In his address, he mentioned that UK’s economy has seen a fall not witnessed in more than three centuries and that since March of 2020, over 700,000 workers have lost their jobs. As a response to these numbers, the government has approved over £280 billion in support funds to protect from more people losing employment.
The COVID-19 pandemic has decimated industries around the globe, and the gambling sector is one of those that have felt the full brunt force of its wrath. Operators were already affected by the reduction in FOBT stakes, and the government-issued lockdowns only dealt another blow to their bottom lines. William Hill recently announced that their adjusted pre-tax profit for 2020 was only £9.1 million, compared to the £96 million in 2019. Thus, everyone in this sector eagerly anticipated the release of the 2021 budget to see what assistance the country will provide for operators to stay afloat and survive these trying times.
BGC Welcomes Leisure Sector Lifeline

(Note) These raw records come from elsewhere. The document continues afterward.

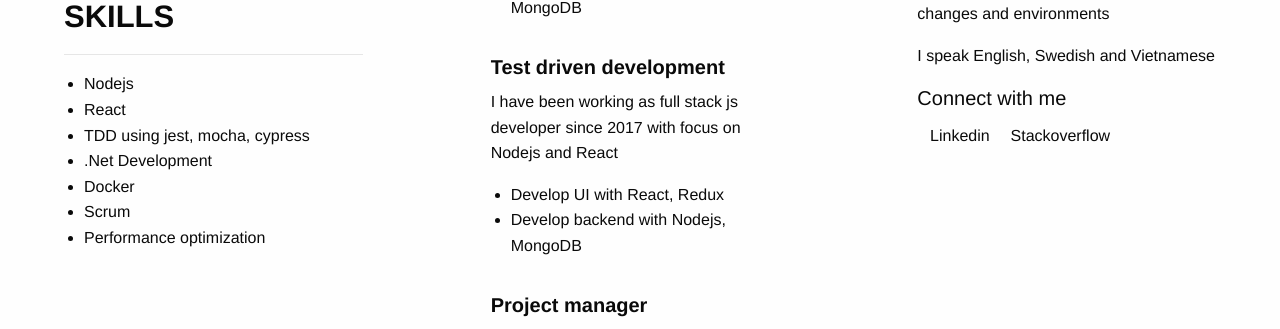
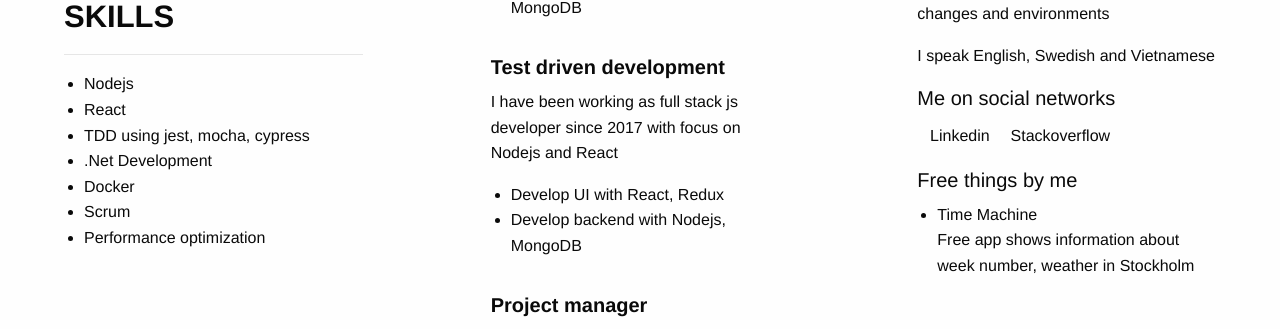
Before and after one commit to dukemai/me, a Next.js app: page / in a window 1280 px wide. Shown: the part 293-622 px from the top of the page. Built offline with nearby package versions, Linux system fonts and the light colour scheme; a web font is replaced by a local one.

Commit message:
update about me

```diff
--- a/components/Home/AboutMe.js
+++ b/components/Home/AboutMe.js
@@ -12,7 +12,7 @@ const AboutMe = ({}) => (
     ))}
 
     <div className="portfolio-resume-contact-info">
-      <h5>Connect with me</h5>
+      <h5>Me on social networks</h5>
       <a
         className="portfolio__link"
         href="https://www.linkedin.com/in/duc-mai-96b0846b/"
@@ -29,6 +29,19 @@ const AboutMe = ({}) => (
         Stackoverflow
       </a>
     </div>
+    <div className="portfolio-resume-contact-info">
+      <h5>Free things by me</h5>
+      <ul>
+        {me.freeThings.map(thing => (
+          <li key={thing.name}>
+            <a target="_blank" href={thing.link}>
+              {thing.name}
+            </a>
+            <p>{thing.description}</p>
+          </li>
+        ))}
+      </ul>
+    </div>
   </div>
 );
 AboutMe.propTypes = propTypes;
--- a/components/Home/TimeLine.js
+++ b/components/Home/TimeLine.js
@@ -36,7 +36,7 @@ const TimeLine = ({}) => (
               <p>{project.description}</p>
               <p>
                 {project.stacks.map(stack => (
-                  <span key={stack} class="label secondary">
+                  <span key={stack} className="label secondary">
                     {stack}
                   </span>
                 ))}
--- a/data/me.json
+++ b/data/me.json
@@ -243,5 +243,10 @@
       "description": "Episerver development as customers' requests",
       "stacks": ["Episerver CMS", "jQuery", ".Net 3.5"]
     }
-  ]
+  ],
+  "freeThings": [{
+    "name": "Time Machine",
+    "link": "https://time-machine.se",
+    "description": "Free app shows information about week number, weather in Stockholm"
+  }]
 }
```
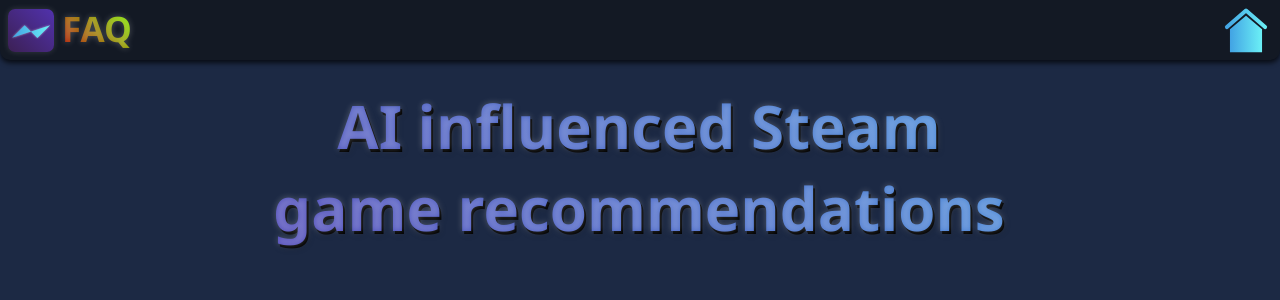
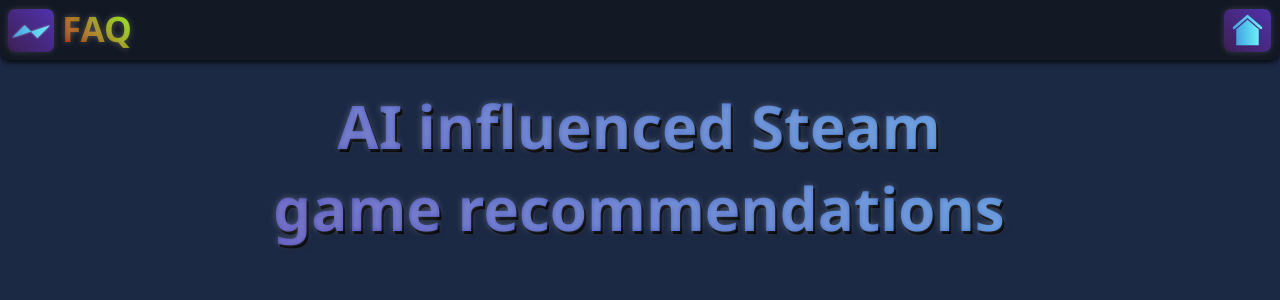
Before and after one commit to wtrstylus-331/Steam-Recommender, a Django app: page /faq/ in a window 1280 px wide. Shown: the top 300 px of the page. Run offline with Django 5.2, Linux system fonts and the light colour scheme.

Commit message:
Update faq.html

```diff
--- a/templates/faq.html
+++ b/templates/faq.html
@@ -15,7 +15,7 @@
             <div><img class="logo_image" src="{% static 'images/favicon_color.svg' %}" alt="icon"></div>
             <div><h1 class="header-title">FAQ</h1></div>
             <button onclick="window.location.href='{% url 'index' %}'" class="home_btn">
-                <img class="faq_image" src="{% static 'images/home_color.svg' %}" alt="home">
+                <img class="home_image" src="{% static 'images/home_color.svg' %}" alt="home">
             </button>
         </div>
 
```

In February, the UK’s Betting and Gaming Council (BGC) insisted that UK casinos and betting shops must reopen once the country exited its lockdown. According to them, the industry employs over 44,000 people. However, that number is now down by more than 5,000 due to 375 gambling businesses closing since the start of 2021. The BGC urged ministers to allow casinos and betting shops to remain open in the same working hours as hospitality businesses and that there must be no more curfews. These practices proved ineffective and must get scrapped altogether, given that the sector is witnessing its darkest hour.
The BGC appealed for government support and even proposed a five-point recovery plan. Once the UK Chancellor announced the 2021 budget, the BGC immediately sent out a press release. In it, they welcomed the £5 billion in support that aims to assist high-street businesses in getting back on track. The plan includes grants of up to £6,000 for retail stores. Plus, financial aid up to £18,000 for venues that got to open at later dates, such as betting shops. Michael Dugher, BGC’s chief executive, said that this decision provides a bit of relief, and without the Chancellor’s help, many more gambling businesses would have failed.
Operators Worry About Tax Increases
Despite the good news stemming from the budget announcement, many operators believe that they are still not out of the woods. In January, news came out that, from March to December of 2020, government borrowing passed the £300 billion mark. Due to the recent lockdowns, many expect that the 2021 figures will mirror those of 2020 or grow larger. The funds spend by Chancellor Sunak in response to the pandemic have left UK’s total debt at £2 trillion. Meaning the budget deficit could be 20% of the GDP. Thus, many operators worry that the Chancellor will look to plug pandemic holes by raising corporate taxes as a temporary measure.